Since a lot of what I’ll be posting will have to do with placoderms and other marine animals I thought it would be a good idea to explore what the word ‘fish’ actually means. What makes something a fish? The question is not as simple as it first appears, we all know in general what we mean when we refer to fish in conversation but this is partially due to the fact that the overwhelming majority of fish today belong to the actinopterygians (ray-finned fishes) which includes everything from gars to goldfish. All these fish share a similar body with paired fins, a tail fin, gills, a bony skeleton, and swim bladders. So let us take the idea that fish are water-dwelling organism with fins, scales, gills, and who are poikilothermic (their body temperature fluctuates with the temperature of their environment). This covers most of the organisms you would refer to as fish in normal conversation but what about eels that don’t have the paired fins or scales? Or the even stranger (and uglier) lampreys and hagfishes that also lack jaws in addition to scales and fins? There are even some fish that can regulate their body temperatures both by more active circulation (Salmon sharks)1 or by producing antifreeze proteins in their blood2. For every rule defining fish there are many exceptions to counter them. The reality is that the group we refer to as ‘fish’ is a grouping of human convenience for swimming organisms in the water, which usually possess scales and gills.
A quick side note I feel obligated by a former professor to pass on! Fish is the proper plural when referring to multiple individuals of the same species while fishes is used when referring to a group of individuals containing more than one species.
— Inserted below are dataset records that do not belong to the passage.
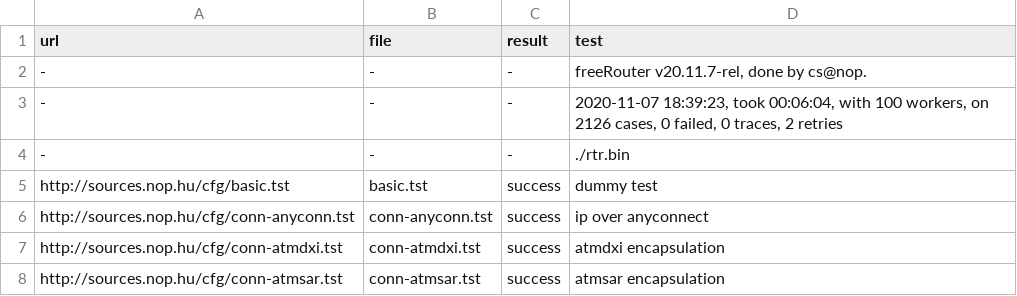
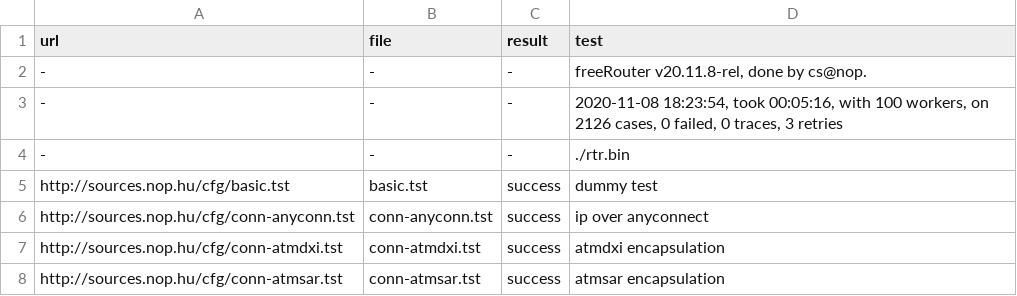
Before and after one commit to mc36/freeRtr, a CSV file: src/rtr.csv, drawn as a sheet; only a part is shown.

```diff
--- a/src/rtr.csv
+++ b/src/rtr.csv
@@ -1,4 +1,4 @@
 url;file;result;test
--;-;-;freeRouter v20.11.7-rel, done by cs@nop.
--;-;-;2020-11-07 18:39:23, took 00:06:04, with 100 workers, on 2126 cases, 0 failed, 0 traces, 2 retries
+-;-;-;freeRouter v20.11.8-rel, done by cs@nop.
+-;-;-;2020-11-08 18:23:54, took 00:05:16, with 100 workers, on 2126 cases, 0 failed, 0 traces, 3 retries
 -;-;-;./rtr.bin
```
Also changed, not shown: 1 other file.
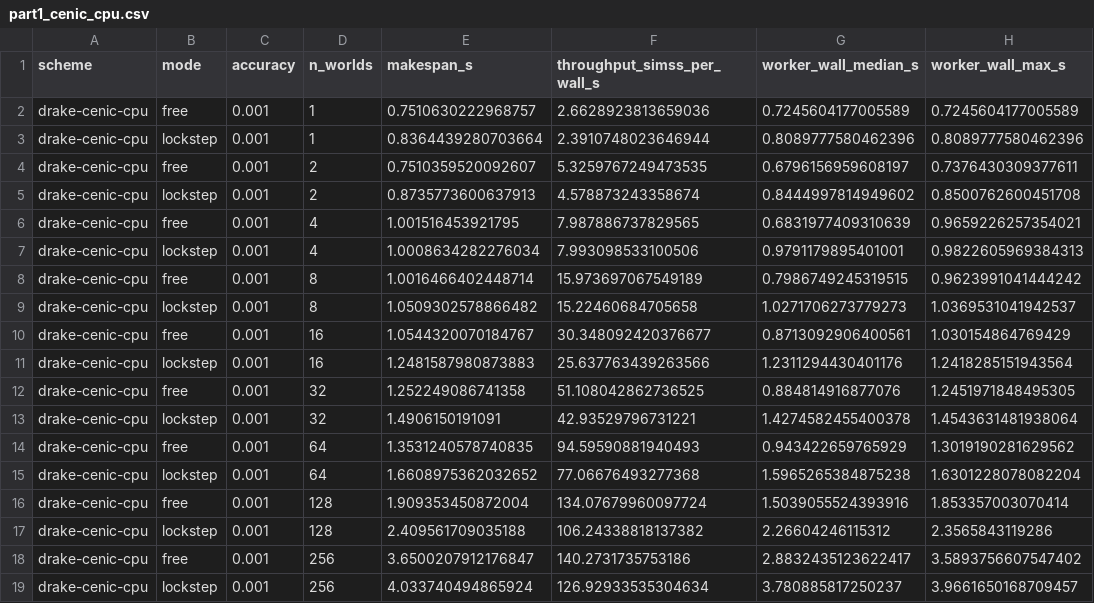
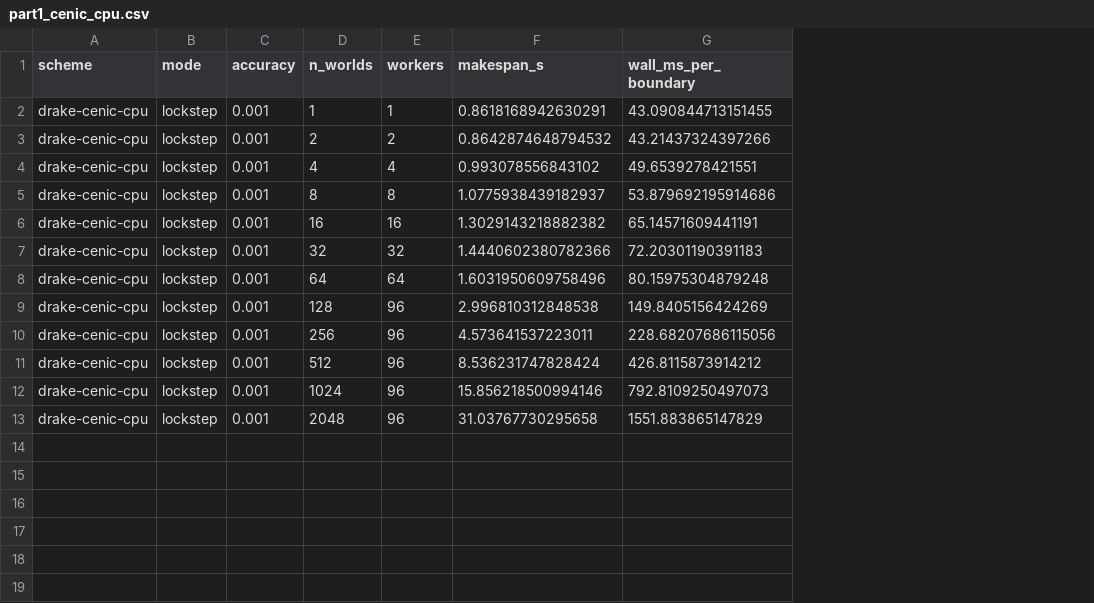
Before and after one commit to mardigiorgio/icra2027, a CSV file: part1/bench/results/part1_cenic_cpu.csv, drawn as a sheet; removed rows and columns are numbered as before the commit, all else as after; the diff names each change by its address in the sheet, - before the commit and + after, or states it on an @@ line.

Commit message:
Exp 4: sequential CPU fallback, wall-per-boundary metric
Per-core world hosting (one shared diagram per worker, ~1 MB contexts)
replaces one-process-per-world: worlds beyond the core count run
sequentially, so the memory wall was a harness artifact and N runs to
2048 on the CPU. Metric unified with Experiment 3: wall time per 100 ms
control boundary.

```diff
--- a/part1/bench/results/part1_cenic_cpu.csv
+++ b/part1/bench/results/part1_cenic_cpu.csv
+column E (workers), rows 2-11: 1 | 2 | 4 | 8 | 16 | 32 | 64 | 96 | 96 | 96
-column F (throughput_simss_per_wall_s), row 3: 2.3910748023646944; row 5: 4.578873243358674; row 7: 7.993098533100506; row 9: 15.22460684705658; row 11: 25.637763439263566; row 13: 42.93529796731221; row 15: 77.06676493277368; rows 17-19: 106.24338818137382 | 140.2731735753186 | 126.92933535304634
-column G (worker_wall_median_s), row 3: 0.8089777580462396; row 5: 0.8444997814949602; row 7: 0.9791179895401001; row 9: 1.0271706273779273; row 11: 1.2311294430401176; row 13: 1.4274582455400378; row 15: 1.5965265384875238; rows 17-19: 2.26604246115312 | 2.8832435123622417 | 3.780885817250237
-column H (worker_wall_max_s), row 3: 0.8089777580462396; row 5: 0.8500762600451708; row 7: 0.9822605969384313; row 9: 1.0369531041942537; row 11: 1.2418285151943564; row 13: 1.4543631481938064; row 15: 1.6301228078082204; rows 17-19: 2.3565843119286 | 3.5893756607547402 | 3.9661650168709457
+column G (wall_ms_per_boundary), rows 2-11: 43.090844713151455 | 43.21437324397266 | 49.6539278421551 | 53.879692195914686 | 65.14571609441191 | 72.20301190391183 | 80.15975304879248 | 149.8405156424269 | 228.68207686115056 | 426.8115873914212
-row 2: drake-cenic-cpu | free | 0.001 | 1 | 0.7510630222968757 | 2.6628923813659036 | 0.7245604177005589 | 0.7245604177005589
-F2 (makespan_s): 0.8364439280703664
+F2 (makespan_s): 0.8618168942630291
-row 4: drake-cenic-cpu | free | 0.001 | 2 | 0.7510359520092607 | 5.3259767249473535 | 0.6796156959608197 | 0.7376430309377611
-F3 (makespan_s): 0.8735773600637913
+F3 (makespan_s): 0.8642874648794532
-row 6: drake-cenic-cpu | free | 0.001 | 4 | 1.001516453921795 | 7.987886737829565 | 0.6831977409310639 | 0.9659226257354021
-F4 (makespan_s): 1.0008634282276034
+F4 (makespan_s): 0.993078556843102
-row 8: drake-cenic-cpu | free | 0.001 | 8 | 1.0016466402448714 | 15.973697067549189 | 0.7986749245319515 | 0.9623991041444242
-F5 (makespan_s): 1.0509302578866482
+F5 (makespan_s): 1.0775938439182937
-row 10: drake-cenic-cpu | free | 0.001 | 16 | 1.0544320070184767 | 30.348092420376677 | 0.8713092906400561 | 1.030154864769429
-F6 (makespan_s): 1.2481587980873883
+F6 (makespan_s): 1.3029143218882382
-row 12: drake-cenic-cpu | free | 0.001 | 32 | 1.252249086741358 | 51.108042862736525 | 0.884814916877076 | 1.2451971848495305
-F7 (makespan_s): 1.4906150191091
+F7 (makespan_s): 1.4440602380782366
-row 14: drake-cenic-cpu | free | 0.001 | 64 | 1.3531240578740835 | 94.59590881940493 | 0.943422659765929 | 1.3019190281629562
-F8 (makespan_s): 1.6608975362032652
+F8 (makespan_s): 1.6031950609758496
-row 16: drake-cenic-cpu | free | 0.001 | 128 | 1.909353450872004 | 134.07679960097724 | 1.5039055524393916 | 1.853357003070414
-F9 (makespan_s): 2.409561709035188
+F9 (makespan_s): 2.996810312848538
-B10 (mode): free
+B10 (mode): lockstep
-F10 (makespan_s): 3.6500207912176847
+F10 (makespan_s): 4.573641537223011
-D11 (n_worlds): 256
+D11 (n_worlds): 512
-F11 (makespan_s): 4.033740494865924
+F11 (makespan_s): 8.536231747828424
+row 12: drake-cenic-cpu | lockstep | 0.001 | 1024 | 96 | 15.856218500994146 | 792.8109250497073
+row 13: drake-cenic-cpu | lockstep | 0.001 | 2048 | 96 | 31.03767730295658 | 1551.883865147829
```
Also changed, not shown: 5 other files.
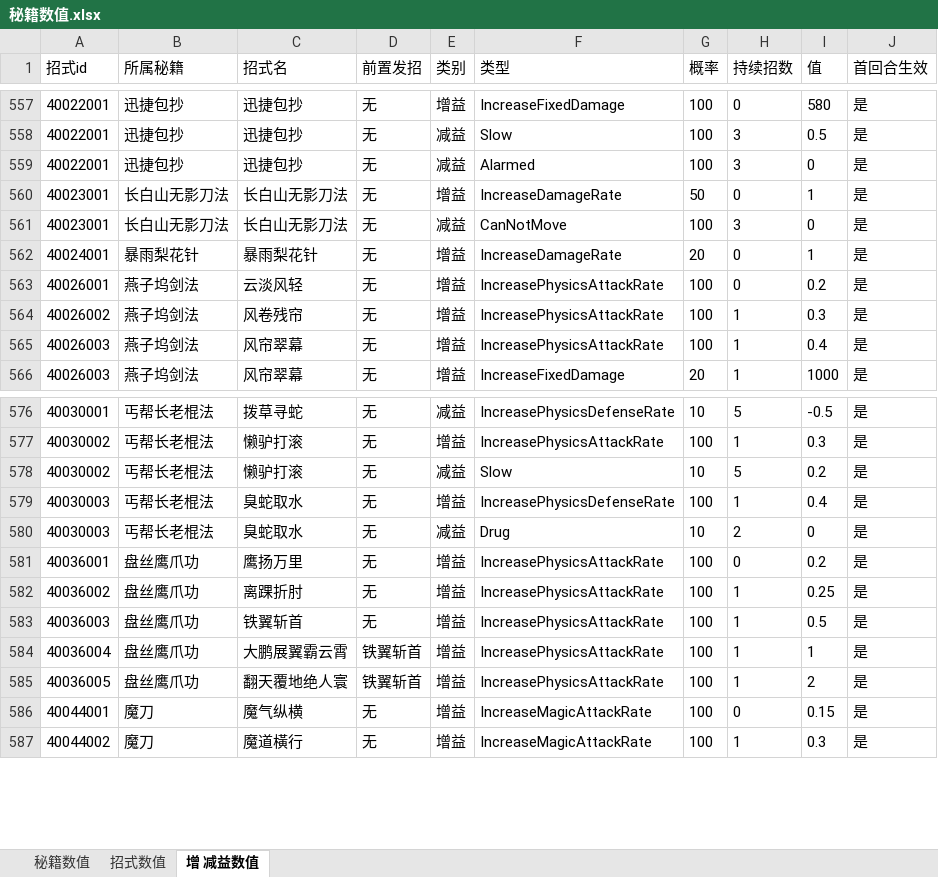
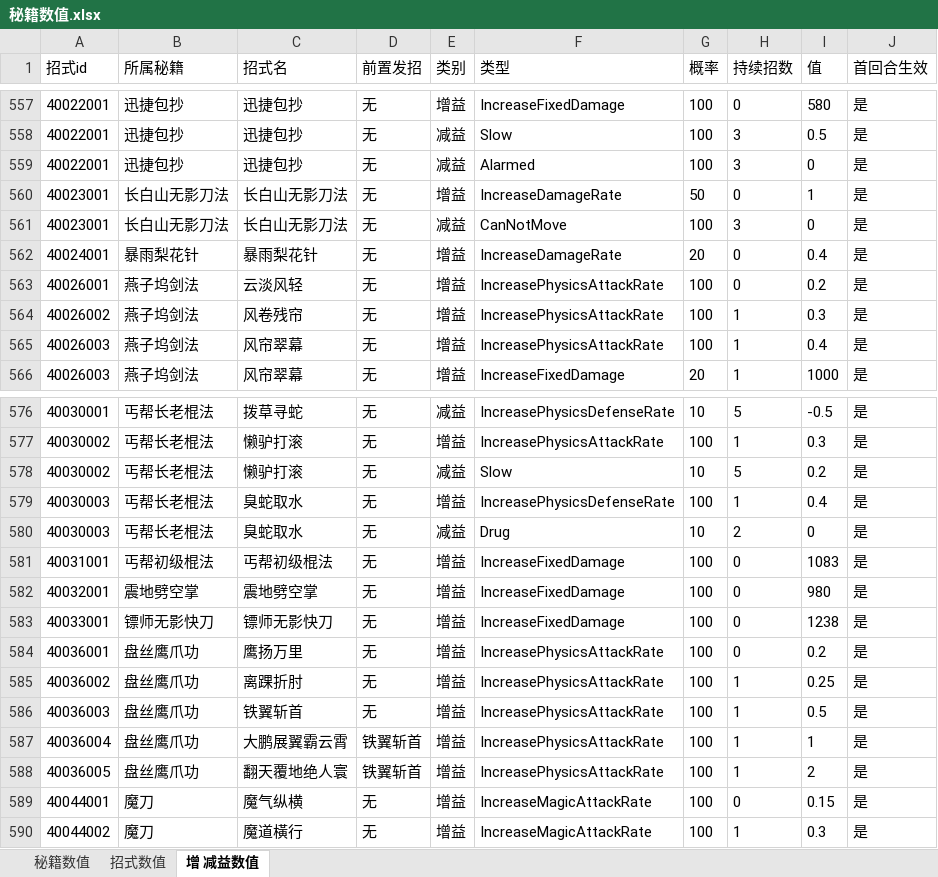
Before and after one commit to zhaoguo20002/MyWuXia, an Excel workbook: docs/秘籍数值.xlsx, sheet 增 减益数值, drawn as a sheet; only a part is shown, gaps mark what is left out; values as stored, in another font and other column widths than the file's, no borders; the diff names each change by its address in the sheet, - before the commit and + after, or states it on an @@ line.

```diff
--- a/docs/秘籍数值.xlsx (sheet 增 减益数值)
+++ b/docs/秘籍数值.xlsx (sheet 增 减益数值)
-I562 (值): 1
+I562 (值): 0.4
+row 581: 40031001 | 丐帮初级棍法 | 丐帮初级棍法 | 无 | 增益 | IncreaseFixedDamage | 100 | 0 | 1083 | 是
+row 582: 40032001 | 震地劈空掌 | 震地劈空掌 | 无 | 增益 | IncreaseFixedDamage | 100 | 0 | 980 | 是
+row 583: 40033001 | 镖师无影快刀 | 镖师无影快刀 | 无 | 增益 | IncreaseFixedDamage | 100 | 0 | 1238 | 是
```
Also changed, not shown: sheet 招式数值, docs/兵器数值.xlsx, docs/数值平衡.xlsx, 7 other files.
Today if we consider only the kinds of fish with scales, paired fins, and gills (teleosts) they are the most diverse group of vertebrates on the planet. If we look at the evolutionary history of marine organisms similar to teleosts there was an even greater diversity in the past. The figure below is from a review of fishes over the last 500 million years and I would highly recommend giving it a read if you have any interest in ichthyology (reference is at the end of the post). The first thing you might notice is that all terrestrial vertebrates (including you dear reader!) are descended from the sarcopterygians (lobe-finned fishes) and thus a technically a fish. Those swim bladders I mentioned earlier are primitively lungs so it is not just land animals that have lungs but the majority of vertebrates. In fact you are more closely related to a goldfish or salmon than either of those is to a shark.
Figure 1. A phylogeny of fishes, extant and extinct from Friedman and Sallan 2012.
It is also probably clear that there a large number of entirely extinct lineages of fishes. Everything from the anapsida to Osteoraci, excluding the eel-like unarmored conodonts, are historically referred to as ostracoderms or agnathans. They are primitive armored fishes that lack any jaws and had their greatest diversity in the late Silurian to early Devonian (~420 mya) hundreds of millions of years before the dinosaurs walked the land and before any vertebrates walked the land for that matter. The many lineages of ostracoderms are a fascinating array of creatures that has only recently received renewed attention for understanding the evolution of all jawed vertebrates. Unfortunately, there is still relatively little known but they more posts about them will probably appear as new publications come out.
Moving into the gnathostomes (vertebrates with jaws) one of the earliest branches were the paraphyletic acanthodians (spiny sharks), which are known from mostly fragmentary remains. The lines including the acanthodians lead on to both chondrichthyes (sharks and rays) as well as teleosts (ray-finned fish, lobe-finned fish, and terrestrial vertebrates). The other branch led to the placoderms (armor skin) which were a highly diverse group of fishes with armor around their heads and part of the trunk. Below are reconstructions of the many forms of placoderms which dominated the Devonian seas before becoming extinct at the end of that period. Placoderms include the earliest known instance of live birth4 and included the largest vertebrates to have ever evolved up to the end of the Devonian likely greater than five meters in length.
Figure 2. The placoderms Coccosteus from Wikipedia.
The next post will be a primer on placoderms before I really start to delve in on specific hypotheses, publications, or theories. I’ll attempt to answer reasonable comments in a timely manner and be glad to answer any questions.
1Goldman, K. J., S. D. Anderson, R. J. Latour, and J. A. Musick. 2004. Homeothermy in adult
salmon sharks, Lamma ditropis. Environmental Biology of Fishes 71:403-411.
2Fletcher, G. L., C. L. Hew, and P. L. Davies. 2001. Antifreeze proteins of teleost fishes. Annual
Review of Physiology 63:359-390.
3Friedman, M. and L. C. Sallan. 2012. Five hundred million years of extinction and recovery: a
Phanerozoic survey of large-scale diversity patterns in fishes. Palaeontology 55:707-742.
4Long, J. A., K. Trinajstic, G. C. Young, and T. Senden. 2008. Live birth in the Devonian Period.